How did you create the characters of Andrew and Zelda? Are they based on real people?

As I’d mentioned before, I started with my wife and I. The story of the pilot happened to my wife and I. We met, fell in love and then found out that we’d both been to the same concert years before. I remembered seeing a girl at that show and thinking “I wish I were here with her”. I put all my desires and wishes on this random girl who I didn’t go talk to. I’m convinced it was my wife. Her take on this was “Yeah, maybe it was me and maybe it wasn’t.” That was the creation of the two characters and the show.

What can you tell us about their friends?

Stu and Stephie are their best friends. Both will have their own relationship stories with other characters as the show goes on. The stories need friends and the ensemble of the show is really strong. Everyone on the show is grappling with love and relationships. In a perfect world, this show can stick around and we can turn it into a little bit of a “Love Actually” situation where we’re following everyone’s love lives.

Andrew seems to remember Zelda from a party, are we going to watch some flashbacks of their lives?

There are flashbacks in almost every episode, sometimes to their childhood, sometimes to revisit aspects of the same episode from different angles. Time is a fluid thing with the show and I love bouncing around. We’re trying to do so in a way that doesn’t feel completely like the “comedy pop” vernacular of sitcoms today but something that can flashback to deepen character, stuff like that.

Why did you decide to use a narrator in the story?
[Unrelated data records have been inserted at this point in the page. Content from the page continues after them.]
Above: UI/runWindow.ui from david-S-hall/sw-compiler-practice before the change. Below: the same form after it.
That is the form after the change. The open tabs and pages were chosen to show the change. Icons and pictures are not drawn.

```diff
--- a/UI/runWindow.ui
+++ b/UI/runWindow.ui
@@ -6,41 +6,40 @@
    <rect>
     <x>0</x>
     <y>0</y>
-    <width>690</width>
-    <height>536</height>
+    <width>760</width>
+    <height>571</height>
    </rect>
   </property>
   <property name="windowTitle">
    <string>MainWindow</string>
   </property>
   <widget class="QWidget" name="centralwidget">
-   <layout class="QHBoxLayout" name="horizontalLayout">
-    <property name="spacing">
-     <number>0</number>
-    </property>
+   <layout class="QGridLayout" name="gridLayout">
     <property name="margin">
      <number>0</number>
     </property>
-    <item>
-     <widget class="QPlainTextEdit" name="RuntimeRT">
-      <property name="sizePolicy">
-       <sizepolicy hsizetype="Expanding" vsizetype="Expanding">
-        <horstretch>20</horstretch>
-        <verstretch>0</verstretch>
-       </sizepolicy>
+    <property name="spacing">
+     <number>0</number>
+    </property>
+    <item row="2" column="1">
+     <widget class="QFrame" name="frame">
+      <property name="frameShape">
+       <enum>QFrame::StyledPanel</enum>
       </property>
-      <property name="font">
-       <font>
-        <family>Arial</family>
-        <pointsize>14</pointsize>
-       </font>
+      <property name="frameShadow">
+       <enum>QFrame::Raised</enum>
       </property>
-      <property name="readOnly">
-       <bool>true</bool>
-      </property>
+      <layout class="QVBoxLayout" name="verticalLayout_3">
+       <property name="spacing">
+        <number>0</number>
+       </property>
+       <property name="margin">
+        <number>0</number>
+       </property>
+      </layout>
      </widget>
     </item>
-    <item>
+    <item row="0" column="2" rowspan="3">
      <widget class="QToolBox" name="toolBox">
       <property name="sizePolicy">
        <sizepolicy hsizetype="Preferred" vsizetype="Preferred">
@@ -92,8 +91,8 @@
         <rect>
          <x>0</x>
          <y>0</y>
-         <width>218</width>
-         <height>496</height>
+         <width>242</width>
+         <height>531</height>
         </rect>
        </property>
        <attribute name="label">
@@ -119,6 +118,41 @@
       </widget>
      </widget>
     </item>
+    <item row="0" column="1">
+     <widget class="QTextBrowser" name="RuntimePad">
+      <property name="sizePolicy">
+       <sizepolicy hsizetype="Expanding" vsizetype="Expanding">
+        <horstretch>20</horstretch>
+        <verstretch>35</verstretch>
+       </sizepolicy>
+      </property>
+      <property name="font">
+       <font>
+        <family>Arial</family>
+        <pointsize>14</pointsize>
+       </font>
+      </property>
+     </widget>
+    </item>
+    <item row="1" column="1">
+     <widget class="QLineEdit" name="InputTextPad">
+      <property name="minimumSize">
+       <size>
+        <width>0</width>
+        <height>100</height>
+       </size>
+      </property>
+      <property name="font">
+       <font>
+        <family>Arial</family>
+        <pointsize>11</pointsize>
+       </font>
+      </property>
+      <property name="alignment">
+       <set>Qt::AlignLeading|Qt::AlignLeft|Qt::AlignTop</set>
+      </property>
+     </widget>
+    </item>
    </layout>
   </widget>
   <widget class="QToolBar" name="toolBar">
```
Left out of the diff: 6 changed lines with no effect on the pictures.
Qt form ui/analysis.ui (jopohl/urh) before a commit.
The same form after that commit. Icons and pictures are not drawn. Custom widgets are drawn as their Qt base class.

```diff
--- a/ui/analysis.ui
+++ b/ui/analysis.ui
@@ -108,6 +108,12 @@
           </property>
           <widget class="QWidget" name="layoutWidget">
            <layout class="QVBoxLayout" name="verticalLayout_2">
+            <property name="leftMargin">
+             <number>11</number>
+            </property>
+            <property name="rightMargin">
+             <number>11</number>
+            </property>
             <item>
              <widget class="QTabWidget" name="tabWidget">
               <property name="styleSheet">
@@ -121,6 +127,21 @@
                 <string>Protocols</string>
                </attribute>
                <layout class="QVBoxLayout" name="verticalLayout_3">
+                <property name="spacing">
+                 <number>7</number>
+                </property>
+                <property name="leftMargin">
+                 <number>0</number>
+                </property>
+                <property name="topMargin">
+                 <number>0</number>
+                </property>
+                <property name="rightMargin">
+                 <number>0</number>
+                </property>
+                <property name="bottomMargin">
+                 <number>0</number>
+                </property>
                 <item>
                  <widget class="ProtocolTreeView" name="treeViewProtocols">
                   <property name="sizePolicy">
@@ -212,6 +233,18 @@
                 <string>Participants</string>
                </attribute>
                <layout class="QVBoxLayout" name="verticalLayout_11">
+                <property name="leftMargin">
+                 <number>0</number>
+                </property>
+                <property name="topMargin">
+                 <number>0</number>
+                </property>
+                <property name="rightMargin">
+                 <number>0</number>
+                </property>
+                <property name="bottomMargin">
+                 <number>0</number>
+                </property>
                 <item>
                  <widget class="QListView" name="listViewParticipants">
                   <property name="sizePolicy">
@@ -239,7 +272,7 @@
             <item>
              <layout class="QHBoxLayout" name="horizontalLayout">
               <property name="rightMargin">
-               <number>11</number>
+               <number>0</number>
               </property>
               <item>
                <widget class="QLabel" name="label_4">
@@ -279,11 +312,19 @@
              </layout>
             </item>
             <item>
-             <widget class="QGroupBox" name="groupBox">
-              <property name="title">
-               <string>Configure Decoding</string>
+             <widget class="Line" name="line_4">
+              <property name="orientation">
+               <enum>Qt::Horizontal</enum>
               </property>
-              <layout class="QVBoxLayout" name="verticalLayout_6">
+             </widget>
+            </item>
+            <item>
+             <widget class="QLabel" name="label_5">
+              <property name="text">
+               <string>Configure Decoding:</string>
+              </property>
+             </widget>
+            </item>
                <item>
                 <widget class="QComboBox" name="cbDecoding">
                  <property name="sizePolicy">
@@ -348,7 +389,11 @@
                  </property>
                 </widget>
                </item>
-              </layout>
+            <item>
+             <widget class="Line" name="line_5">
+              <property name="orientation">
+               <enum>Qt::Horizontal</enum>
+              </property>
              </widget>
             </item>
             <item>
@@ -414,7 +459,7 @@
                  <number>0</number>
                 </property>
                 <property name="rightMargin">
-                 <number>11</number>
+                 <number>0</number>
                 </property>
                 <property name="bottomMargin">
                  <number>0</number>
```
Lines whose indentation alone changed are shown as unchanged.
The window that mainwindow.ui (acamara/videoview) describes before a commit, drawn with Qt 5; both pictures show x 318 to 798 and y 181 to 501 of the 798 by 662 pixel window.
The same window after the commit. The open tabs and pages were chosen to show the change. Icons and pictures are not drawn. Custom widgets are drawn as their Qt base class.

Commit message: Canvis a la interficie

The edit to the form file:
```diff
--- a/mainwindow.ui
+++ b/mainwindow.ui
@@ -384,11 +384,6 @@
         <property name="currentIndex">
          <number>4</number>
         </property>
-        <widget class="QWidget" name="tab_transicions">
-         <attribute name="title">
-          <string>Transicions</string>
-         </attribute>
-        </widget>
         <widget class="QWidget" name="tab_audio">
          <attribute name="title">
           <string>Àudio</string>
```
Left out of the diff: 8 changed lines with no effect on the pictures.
The Narrator was simply to help establish in the pilot the sense of importance that this couple has. I wanted a voice to tell the audience “This couple is special. They’re important. We’re not just showing you any couple.” Our Narrator (played by Katey Segal) says right up front that Andrew and Zelda are “one of the greats”. That makes me want to see what that means. I also wanted the Narrator to be omniscient and show us things about their relationship that even they do not know. I like the story behind the story. I want the audience to not be ahead of the story but to have some extra perspective sometimes. Katey is so good too. I’m lucky she’s doing this show.

Social media is an important part of the story, how will it interact in Andrew and Zelda’s relationship?

Andrew works at an internet dating company – something akin to Eharmony if it had been bought by Tinder. It’s a crazy company but we’re trying to talk about modern app dating which network shows are not doing now. We’re also trying to use social media as a way to tell story in a big way – not in any sort of cynical way to sell the show to be honest but as a way to portray real life for people in their 20’s. And we’re taking a lot of time, money and energy to make sure that when they use Waze they use Waze and when they post something it’s on Instagram and not “Flinstagram”. I want it to look at feel like reality – the more you feel you’re watching something that exists in the real world the more invested you are in the relationships.

The pilot was already released, how was the reaction of the audience?

I’ve heard nothing but positive feedback – there’s a lot of wonderful, passionate fans out there already. I hope they check out the show when it premieres on Oct 2 because they will not be disappointed.

“A to Z” premieres October 2 at 9:30/8:30c on NBC.

Samantha Schuster